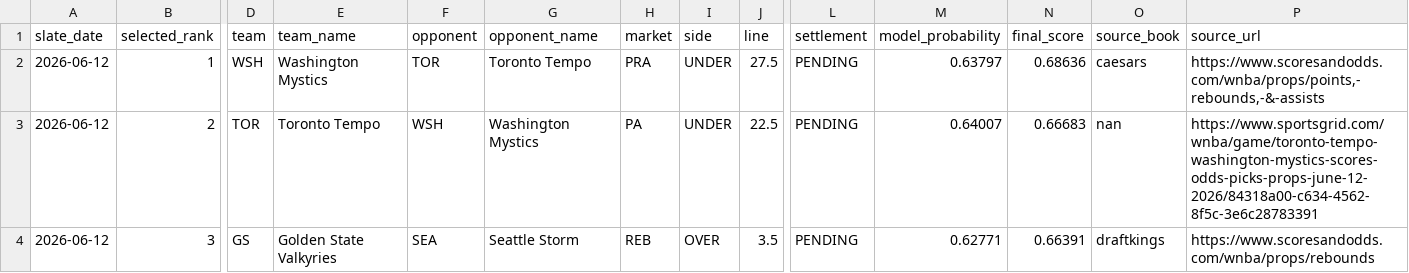
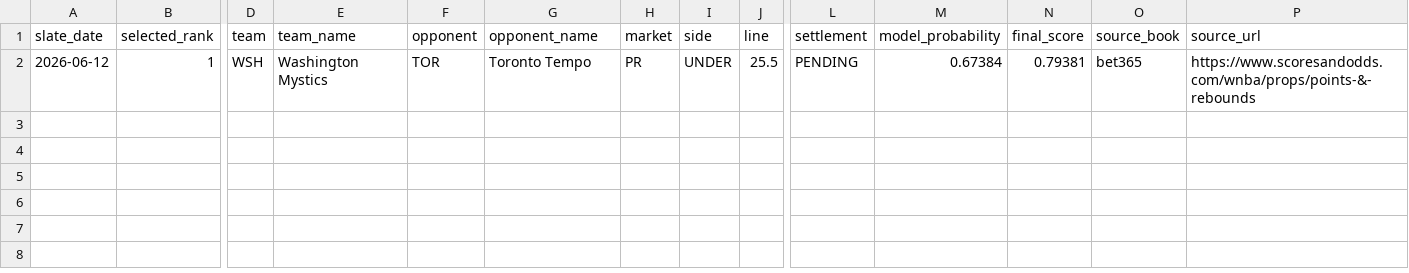
Before and after one commit to testqgw/SCP, a CSV file: wnba/output/current-settlement.csv, drawn as a sheet; only a part is shown, gaps mark what is left out; rows hold the shown columns only; the diff names each change by its address in the sheet, - before the commit and + after, or states it on an @@ line.

```diff
--- a/wnba/output/current-settlement.csv
+++ b/wnba/output/current-settlement.csv
-H2 (market): PRA
+H2 (market): PR
-J2 (line): 27.5
+J2 (line): 25.5
-M2 (model_probability): 0.63797
+M2 (model_probability): 0.67384
-N2 (final_score): 0.68636
+N2 (final_score): 0.79381
-O2 (source_book): caesars
+O2 (source_book): bet365
-P2 (source_url): https://www.scoresandodds.com/wnba/props/points,-rebounds,-&-assists
+P2 (source_url): https://www.scoresandodds.com/wnba/props/points-&-rebounds
-row 3: 2026-06-12 | 2 | TOR | Toronto Tempo | WSH | Washington Mystics | PA | UNDER | 22.5 | PENDING | 0.64007 | 0.66683 | nan | https://www.sportsgrid.com/wnba/game/toronto-tempo-washington-mystics-scores-odds-picks-props-june-12-2026/84318a00-c634-4562-8f5c-3e6c28783391
-row 4: 2026-06-12 | 3 | GS | Golden State Valkyries | SEA | Seattle Storm | REB | OVER | 3.5 | PENDING | 0.62771 | 0.66391 | draftkings | https://www.scoresandodds.com/wnba/props/rebounds
```
Also changed, not shown: wnba/data/current/expanded_board_2026-06-12.csv, wnba/output/current-card.csv, 5 other files.
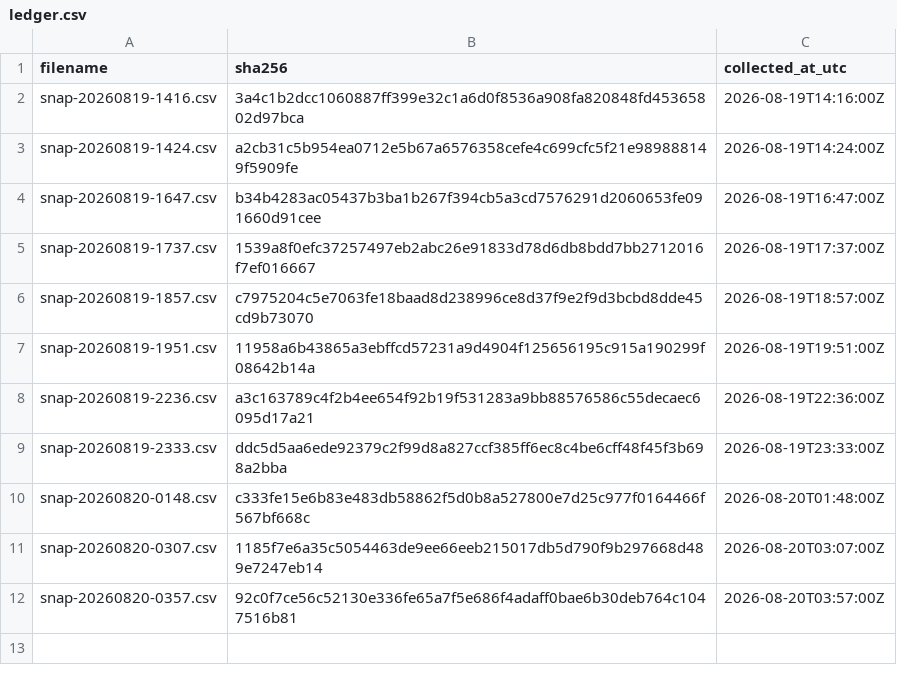
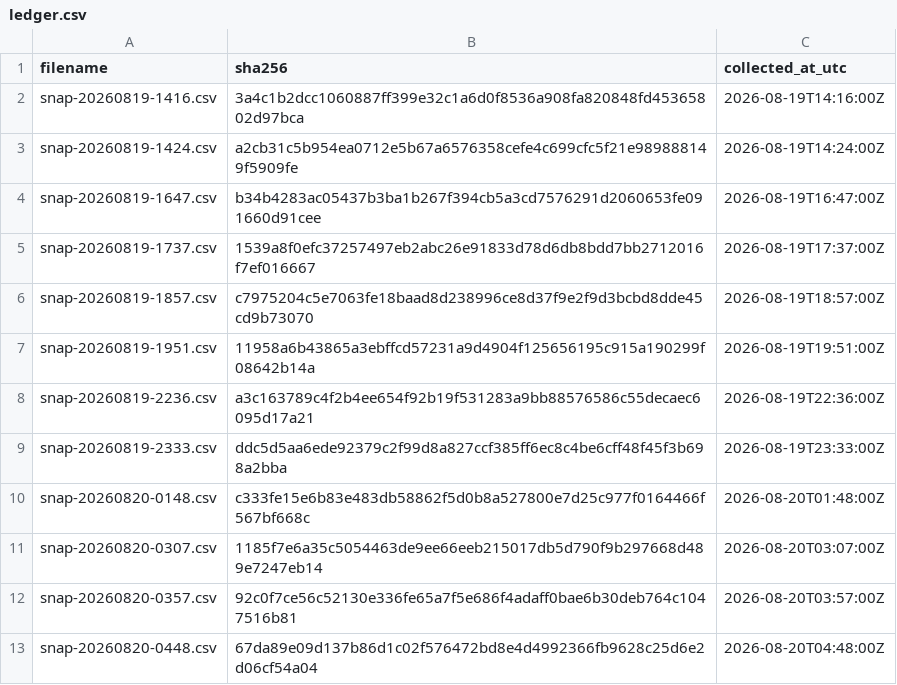
Before and after one commit to twill3c/hodo-hangenki, a CSV file: data/ledger.csv, drawn as a sheet; the diff names each change by its address in the sheet, - before the commit and + after, or states it on an @@ line.

```diff
--- a/data/ledger.csv
+++ b/data/ledger.csv
+row 13: snap-20260820-0448.csv | 67da89e09d137b86d1c02f576472bd8e4d4992366fb9628c25d6e2d06cf54a04 | 2026-08-20T04:48:00Z
```
Also changed, not shown: data/processed/lifetimes.csv, 28 other files.
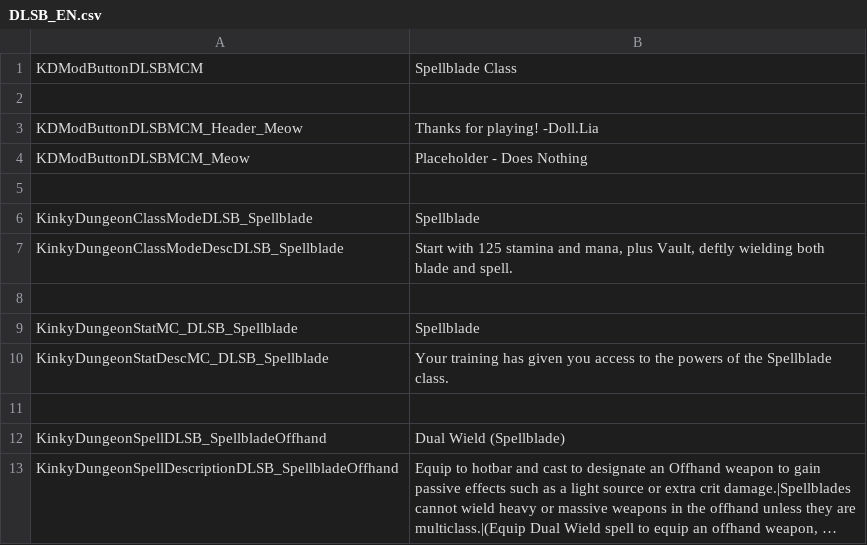
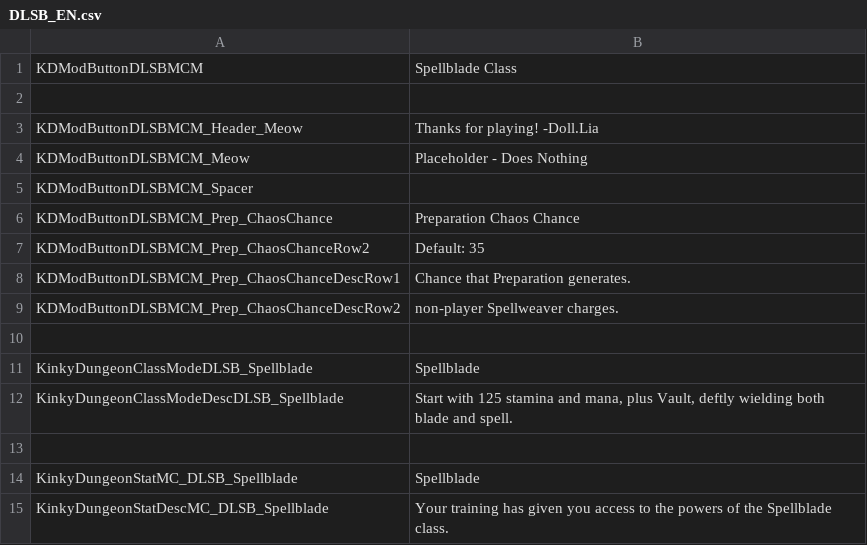
Before and after one commit to dollliandra/DollLiaSpellblade, a CSV file: Translations/DLSB_EN.csv, drawn as a sheet; only a part is shown; the shorter side is filled out with more unchanged rows; long unchanged cells end in ….

```diff
--- a/Translations/DLSB_EN.csv
+++ b/Translations/DLSB_EN.csv
@@ -4,2 +4,7 @@ KDModButtonDLSBMCM_Header_Meow,"Thanks for playing!  -Doll.Lia"
 KDModButtonDLSBMCM_Meow,"Placeholder - Does Nothing"
+KDModButtonDLSBMCM_Spacer,""
+KDModButtonDLSBMCM_Prep_ChaosChance,"Preparation Chaos Chance"
+KDModButtonDLSBMCM_Prep_ChaosChanceRow2,"Default: 35 "
+KDModButtonDLSBMCM_Prep_ChaosChanceDescRow1,"Chance that Preparation generates."
+KDModButtonDLSBMCM_Prep_ChaosChanceDescRow2," non-player Spellweaver charges."
 
```
Also changed, not shown: 1 other file.
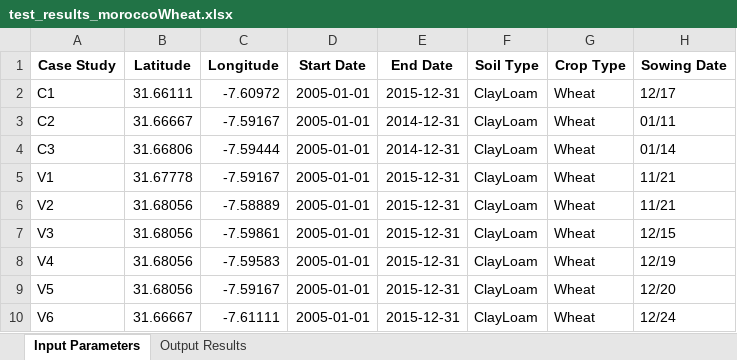
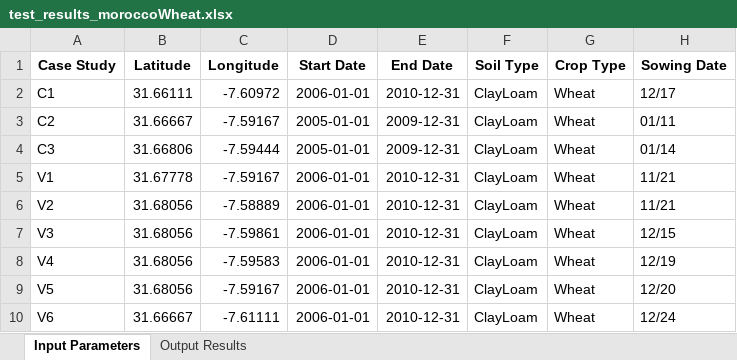
Before and after one commit to stephansmit/heliostrome, an Excel workbook: heliostrome/jip_project/results/test_results_moroccoWheat.xlsx, sheet Input Parameters, drawn as a sheet; only a part is shown; values as stored, in another font and other column widths than the file's, no borders; the diff names each change by its address in the sheet, - before the commit and + after, or states it on an @@ line.

```diff
--- a/heliostrome/jip_project/results/test_results_moroccoWheat.xlsx (sheet Input Parameters)
+++ b/heliostrome/jip_project/results/test_results_moroccoWheat.xlsx (sheet Input Parameters)
-D2 (Start Date): 2005-01-01
+D2 (Start Date): 2006-01-01
-E2 (End Date): 2015-12-31
+E2 (End Date): 2010-12-31
-E3:E4 (End Date): 2014-12-31
+E3:E4 (End Date): 2009-12-31
-D5:D10 (Start Date): 2005-01-01
+D5:D10 (Start Date): 2006-01-01
-E5:E10 (End Date): 2015-12-31
+E5:E10 (End Date): 2010-12-31
```
Also changed, not shown: sheet Output Results, heliostrome/jip_project/results/Factors to run simulation.xlsx, 10 other files.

* The problem *
In the entries above, find each line with the string "xlsx" and copy it.

* Response for this exercise *
Before and after one commit to stephansmit/heliostrome, an Excel workbook: heliostrome/jip_project/results/test_results_moroccoWheat.xlsx, sheet Input Parameters, drawn as a sheet; only a part is shown; values as stored, in another font and other column widths than the file's, no borders; the diff names each change by its address in the sheet, - before the commit and + after, or states it on an @@ line.
--- a/heliostrome/jip_project/results/test_results_moroccoWheat.xlsx (sheet Input Parameters)
+++ b/heliostrome/jip_project/results/test_results_moroccoWheat.xlsx (sheet Input Parameters)
Also changed, not shown: sheet Output Results, heliostrome/jip_project/results/Factors to run simulation.xlsx, 10 other files.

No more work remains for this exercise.